Each of those programs (from Lepreau, Lijewski, Beebe, Gustafson and even bzdired) is a termcap application (some mention curses in their documentation, such as Beebe's webpage about dired), but the programs use termcap calls). Given that, the program (rather than the library) is what determines how cursor-keys are recognized. Rather than using the terminal description, they rely upon program logic to recognize common cases. I did that in ded, but aside from test-compiles with SunOS 4 (i.e., BSD curses) in the 1990s, have not used that approach since 1994 (see cmdch.c).
Key bindings are a nuisance, but managing lists of files is the purpose of the directory editor. Emacs' dired mode handles that by allowing multiple dired buffers. The standalone programs other than ded do not do that. Depending on the program those either
In ded I manage all of the lists of files as a ring from which a shell command can refer to the preceding or succeeding list.
There is (by design) no single-keystroke command in ded for deleting files. Other programs do that.

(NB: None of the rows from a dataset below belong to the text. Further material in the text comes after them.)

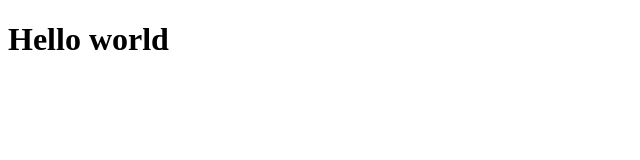
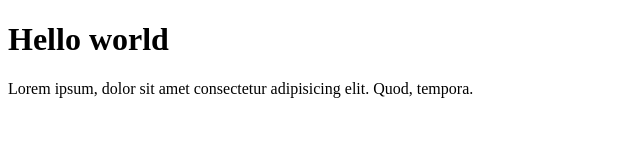
Before and after one commit to filzm2/tests, a plain HTML site: page index.html in a window 1280 px wide. Shown: the whole page, without its empty margins (0-640 px from the left). Drawn offline with Linux system fonts and the light colour scheme.

Commit message:
Первая отправка в репо

```diff
--- a/index.html
+++ b/index.html
@@ -8,5 +8,8 @@
 </head>
 <body>
   <h1>Hello world</h1>
+  <p>Lorem ipsum, dolor sit amet consectetur adipisicing elit. Quod, tempora.</p>
+
+
 </body>
 </html>
```
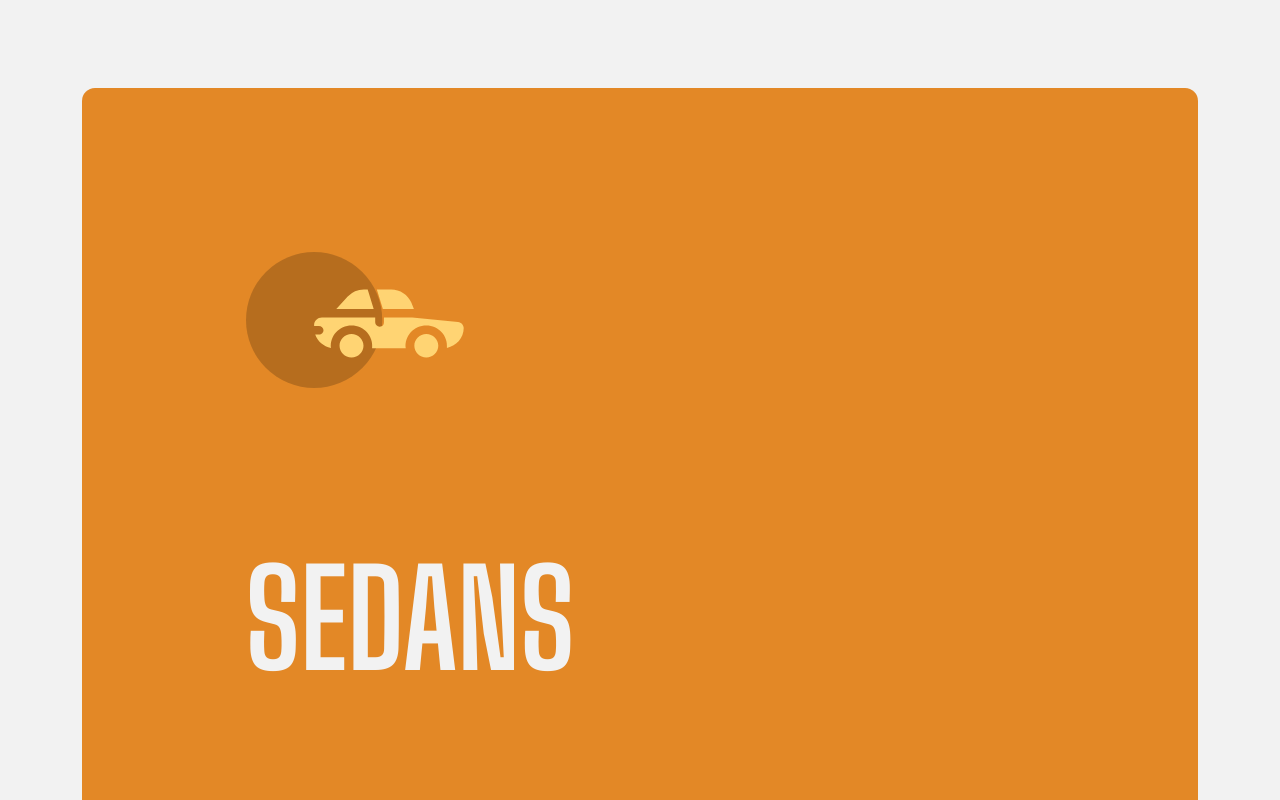
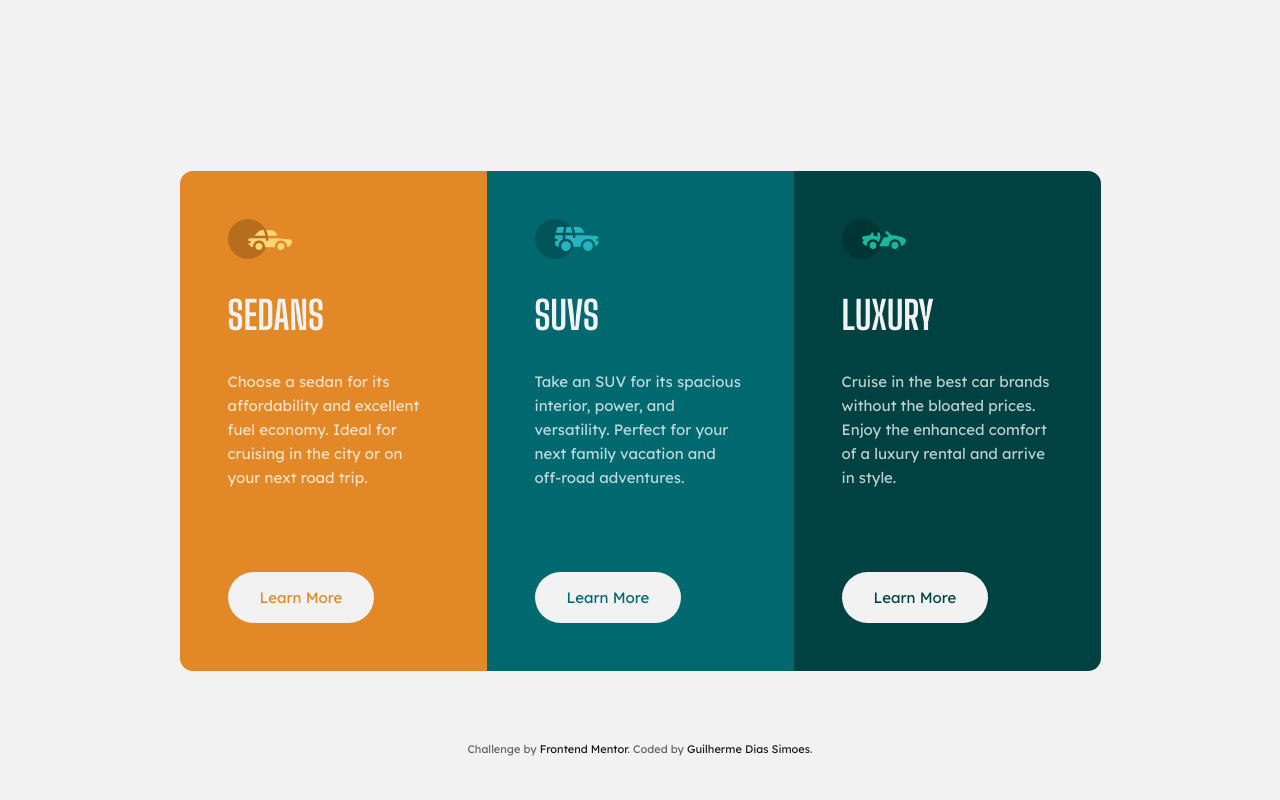
Before and after one commit to gdsimoes/3-column-preview-card-component, a plain HTML site: page index.html in a window 1280 px wide. Shown: the top 800 px of the page. Drawn offline with Linux system fonts and the light colour scheme.

Commit message:
Finish desktop layout

```diff
--- a/css/styles.css
+++ b/css/styles.css
@@ -87,3 +87,53 @@ button:hover {
 #luxury > button {
     color: var(--very-dark-cyan);
 }
+
+footer {
+    font-size: 11px;
+    text-align: center;
+    color: rgba(0, 0, 0, 0.6);
+    margin-bottom: 30px;
+}
+
+footer a {
+    color: rgba(0, 0, 0, 0.9);
+    text-decoration: none;
+}
+
+footer a:hover {
+    text-decoration: underline;
+}
+
+@media screen and (min-width: 921px) {
+    main {
+        width: 921px;
+        height: 500px;
+        margin: 171px auto;
+        margin-bottom: 70px;
+
+        display: flex;
+        flex-direction: row;
+    }
+
+    h1 {
+        font-size: 2.6rem;
+    }
+
+    p {
+        font-size: 1rem;
+    }
+
+    img {
+        width: 64px;
+    }
+
+    .card {
+        width: 307px;
+        height: 500px;
+        padding: 48px;
+    }
+
+    button {
+        margin-top: 57px;
+    }
+}
```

The original dired feature of marking files for deletion on exit is not used in later programs (even Emacs, since dired has been a major-mode for a long time rather than a subsystem). All that remains of dired's original purpose is in displaying a list of filenames on which some operation might be performed.
C REC PAGE DESCRIPTION C00001 00001 C00004 00002 Summary of suggestions, bugs, etc., from subsequent pages: C00008 00003 ∂11-Sep-78 1549 DON follow mr_entrants, multiple masks C00009 00004 ∂15-Sep-78 0224 RSP Typing ↑-chars on non-displays C00010 00005 ∂05-Oct-78 2310 RSP /OPT(#) nuisance re TMPCOR C00012 00006 ∂22-Oct-78 2212 ROD ARRAY no room C00014 00007 ∂21-Jan-79 0619 MRC ESC-I interrupts C00015 00008 ∂15-Mar-79 1825 RP PRUNEing with DIRED C00025 00009 ∂13-Apr-79 1024 DGL interdevice transfers C00027 00010 ∂19-Jun-79 1634 ME [*,*] C00029 00011 ∂14-Aug-79 0434 DON possible bug in interPPN renames C00035 00012 ∂21-Aug-79 1331 ME changing terminal types C00037 00013 ∂15-Oct-79 1230 BTH mail & send C00038 00014 ∂03-Feb-80 1300 MRC CLRBFI on errors? C00039 00015 ∂08-Apr-80 1725 ME window positioning on mask change C00047 00016 ∂03-Aug-82 1219 ME rename fails to zero dump word C00048 00017 ∂28-Jan-83 1728 PB output files on udp C00049 00018 ∂04-May-83 1452 ME /unsorted /=> /-tmpcor C00050 00019 ∂24-Nov-83 1524 JJW Continue after exit in file-display mode C00051 00020 ∂02-Jan-84 1711 ME dealing with Bad Retrieval C00052 00021 ∂07-Jul-84 1545 ARK COPY C00053 ENDMK